The Cochabamba Bolivia Temple is the 82nd operating temple of The Church of Jesus Christ of Latter-day Saints (LDS Church).
Bolivia's first convert to the LDS Church was baptized in December 1964, a month after missionaries first arrived. Forty-four years later there were over 158,000 members across the country.
In 1995, the church announced that a temple would be built in the Bolivian city of Cochabamba. The next year, church president Gordon B. Hinckley presided over the groundbreaking. He addressed the 4,000 people gathered during one of the heaviest rainstorms the area had seen in ten years. He addressed the gathering, "My beloved and wet brothers and sisters".

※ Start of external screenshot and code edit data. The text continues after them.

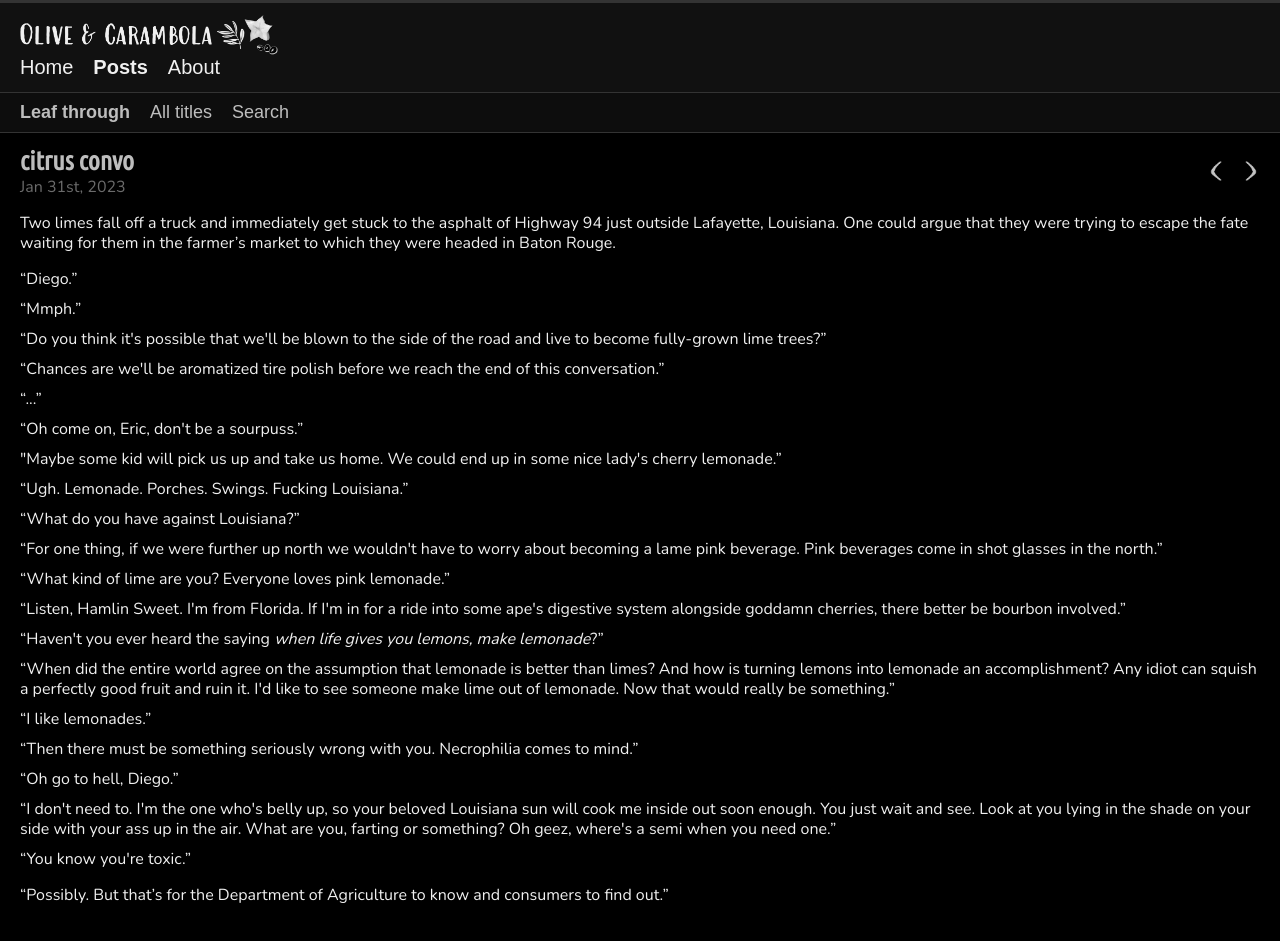
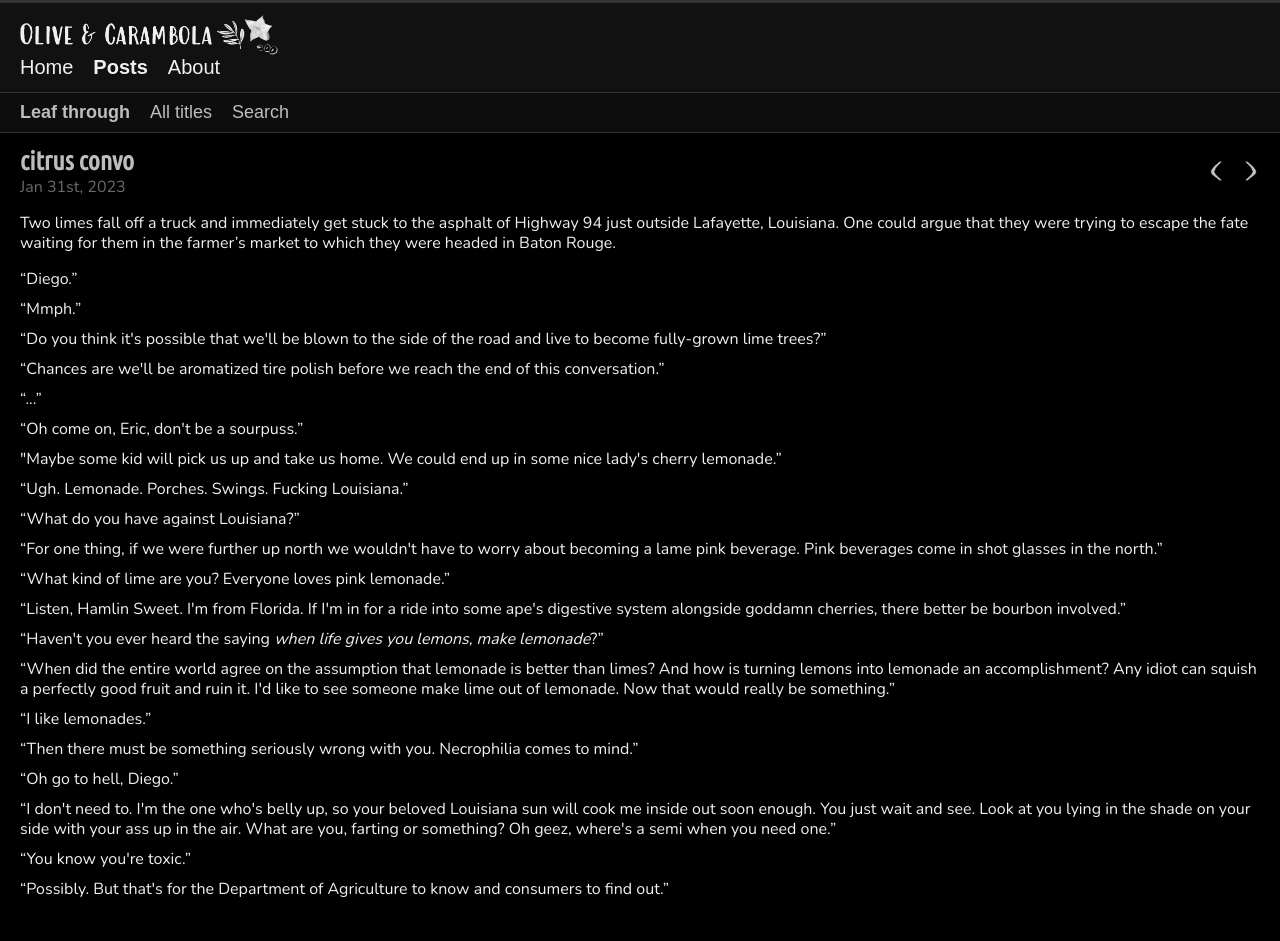
Before and after one commit to olivecarambola/logbook, a Jekyll site: the page built from _posts/2023-01-31-citrusconvo.md, in a window 1280 px wide. Built offline with Jekyll 4.4.1, drawn with Linux system fonts in a browser that asks for light colours; some web fonts are replaced.

Commit message:
Update 2023-01-31-citrusconvo.md

```diff
--- a/_posts/2023-01-31-citrusconvo.md
+++ b/_posts/2023-01-31-citrusconvo.md
@@ -33,4 +33,4 @@ Two limes fall off a truck and immediately get stuck to the asphalt of Highway 9
 <p class="text-customspace">“Oh go to hell, Diego.”</p>
 <p class="text-customspace">“I don't need to. I'm the one who's belly up, so your beloved Louisiana sun will cook me inside out soon enough. You just wait and see. Look at you lying in the shade on your side with your ass up in the air. What are you, farting or something? Oh geez, where's a semi when you need one.”</p>
 <p class="text-customspace">“You know you're toxic.”</p>
-“Possibly. But that's for the Department of Agriculture to know and consumers to find out.”
+<p class="text-customspace">“Possibly. But that's for the Department of Agriculture to know and consumers to find out.”</p>
```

Before the temple was dedicated it was open for one week to allow the public to tour the temple. Originally the temple open house had been scheduled for two weeks, but because of civil unrest in the city of Cochabamba, due to an ill-fated attempt to privatize the municipal water supply (Cochabamba protests of 2000), the first week was cancelled. LDS Church leaders were pleased when nearly 65,000 people toured the temple, coming close to the goal of 75,000. Because of the open house, over 2,200 people requested to be visited by the Mormon missionaries.
Hinckley dedicated the Cochabamba Bolivia Temple in four sessions on April 30, 2000. In the dedicatory prayer, Hinckley recognized the founder of Bolivia, Simón Bolívar, who died the year the church was organized.
The Cochabama Bolivia Temple is of classic modern design reflecting the Bolivian culture. The exterior is finished with a blend of hand-hewn granite and plaster. A statue of the angel Moroni tops the single tower. It has a total of 33,302 square feet (3,093.9 m2), two ordinance rooms, and three sealing rooms.